The categories of public life versus private life are actually a very recent way to compartmentalize life. Historian Gordon Wood states in his book “The Radicalism of the American Revolution” that colonial America had very little concept of public versus private life. Business could not just be business. Politics could not just be politics. Friends wouldn’t typically support different political parties. If a man’s honor were insulted in a public debate, he usually would not leave the debate floor and pretend that it never happened. A public feud would become a personal feud and would often end up resolved by a duel.
The lack of boundaries and clarity between public and private is what lands Daniel into hot water in a way that we today find difficult to understand. But Daniel does give us clarity as to what it means to live by conviction and to give our utmost allegiance to God regardless of personal cost.
One of the major points of our sermon on Daniel 6 concerns the public perception of Daniel.
Daniel was known throughout the land for his exceptional qualities. One of those qualities is obviously his integrity. Everybody knew where Daniel’s faith lay. They also knew that an edict from an earthly king would not be enough change Daniel’s faith. Because of circumstances outside of Daniel’s control, Daniel’s great personal strengths became the very things that land him in the den of lions.
The hero of the story, of course, is not Daniel. It is God who proves himself worthy of faith. It is God who shuts the mouths of the lions. It is God who could have chosen any other way he wished to save Daniel and vindicate his faith. Daniel shows us God is both just and loving toward his people. He puts himself on display so that He is praised even by pagan rulers, like Darius.
- Do you think that Daniel was trying to be cast into the lions’ den?

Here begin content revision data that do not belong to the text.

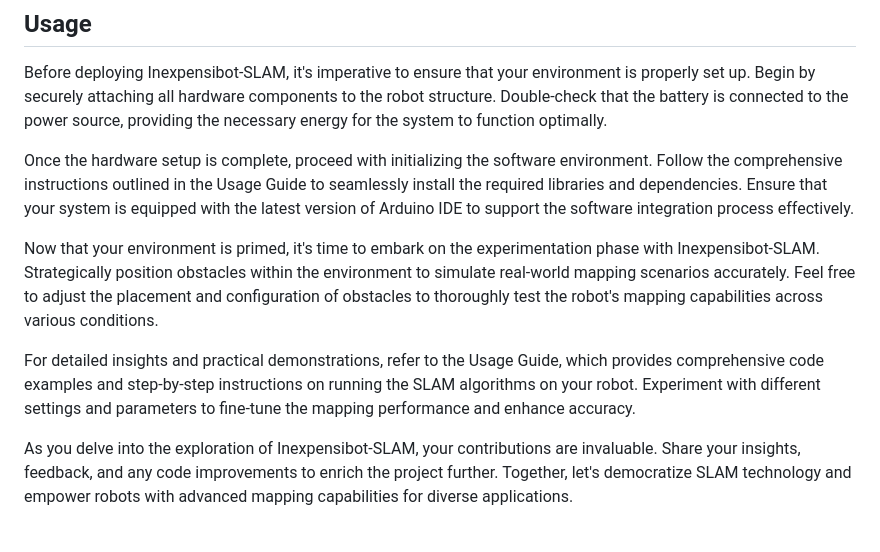
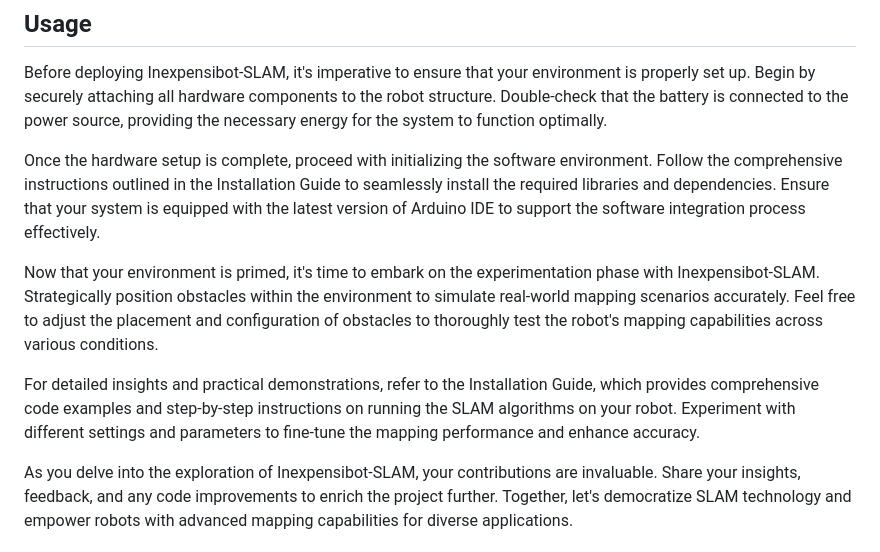
Before and after one commit to kcir-roberto/mechminds, a Markdown page: README.md, the part around the change. Rendered like a GitHub page.

```diff
--- a/README.md
+++ b/README.md
@@ -26,11 +26,11 @@ Follow the steps outlined in our [Installation Guide](https://kcir-roberto.githu
 
 Before deploying Inexpensibot-SLAM, it's imperative to ensure that your environment is properly set up. Begin by securely attaching all hardware components to the robot structure. Double-check that the battery is connected to the power source, providing the necessary energy for the system to function optimally.
 
-Once the hardware setup is complete, proceed with initializing the software environment. Follow the comprehensive instructions outlined in the Usage Guide to seamlessly install the required libraries and dependencies. Ensure that your system is equipped with the latest version of Arduino IDE to support the software integration process effectively.
+Once the hardware setup is complete, proceed with initializing the software environment. Follow the comprehensive instructions outlined in the Installation Guide to seamlessly install the required libraries and dependencies. Ensure that your system is equipped with the latest version of Arduino IDE to support the software integration process effectively.
 
 Now that your environment is primed, it's time to embark on the experimentation phase with Inexpensibot-SLAM. Strategically position obstacles within the environment to simulate real-world mapping scenarios accurately. Feel free to adjust the placement and configuration of obstacles to thoroughly test the robot's mapping capabilities across various conditions.
 
-For detailed insights and practical demonstrations, refer to the Usage Guide, which provides comprehensive code examples and step-by-step instructions on running the SLAM algorithms on your robot. Experiment with different settings and parameters to fine-tune the mapping performance and enhance accuracy.
+For detailed insights and practical demonstrations, refer to the Installation Guide, which provides comprehensive code examples and step-by-step instructions on running the SLAM algorithms on your robot. Experiment with different settings and parameters to fine-tune the mapping performance and enhance accuracy.
 
 As you delve into the exploration of Inexpensibot-SLAM, your contributions are invaluable. Share your insights, feedback, and any code improvements to enrich the project further. Together, let's democratize SLAM technology and empower robots with advanced mapping capabilities for diverse applications.
 
```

- How do you know that Daniel was not using privacy as a cover to protect himself?
- Could Daniel have both saved himself and remained faithful to God?
- Is it truly possible to be private about faith in God?
- Why are Americans so conflicted about the private vs. public aspects of faith?
- Where can a Christian receive the sort of confident boldness that Daniel exhibited?
- Would Darius have believed in the power of God if Daniel had not remained confident in his own faith?
- Why do you think it is more glorious that God saved Daniel instead of Daniel saving himself?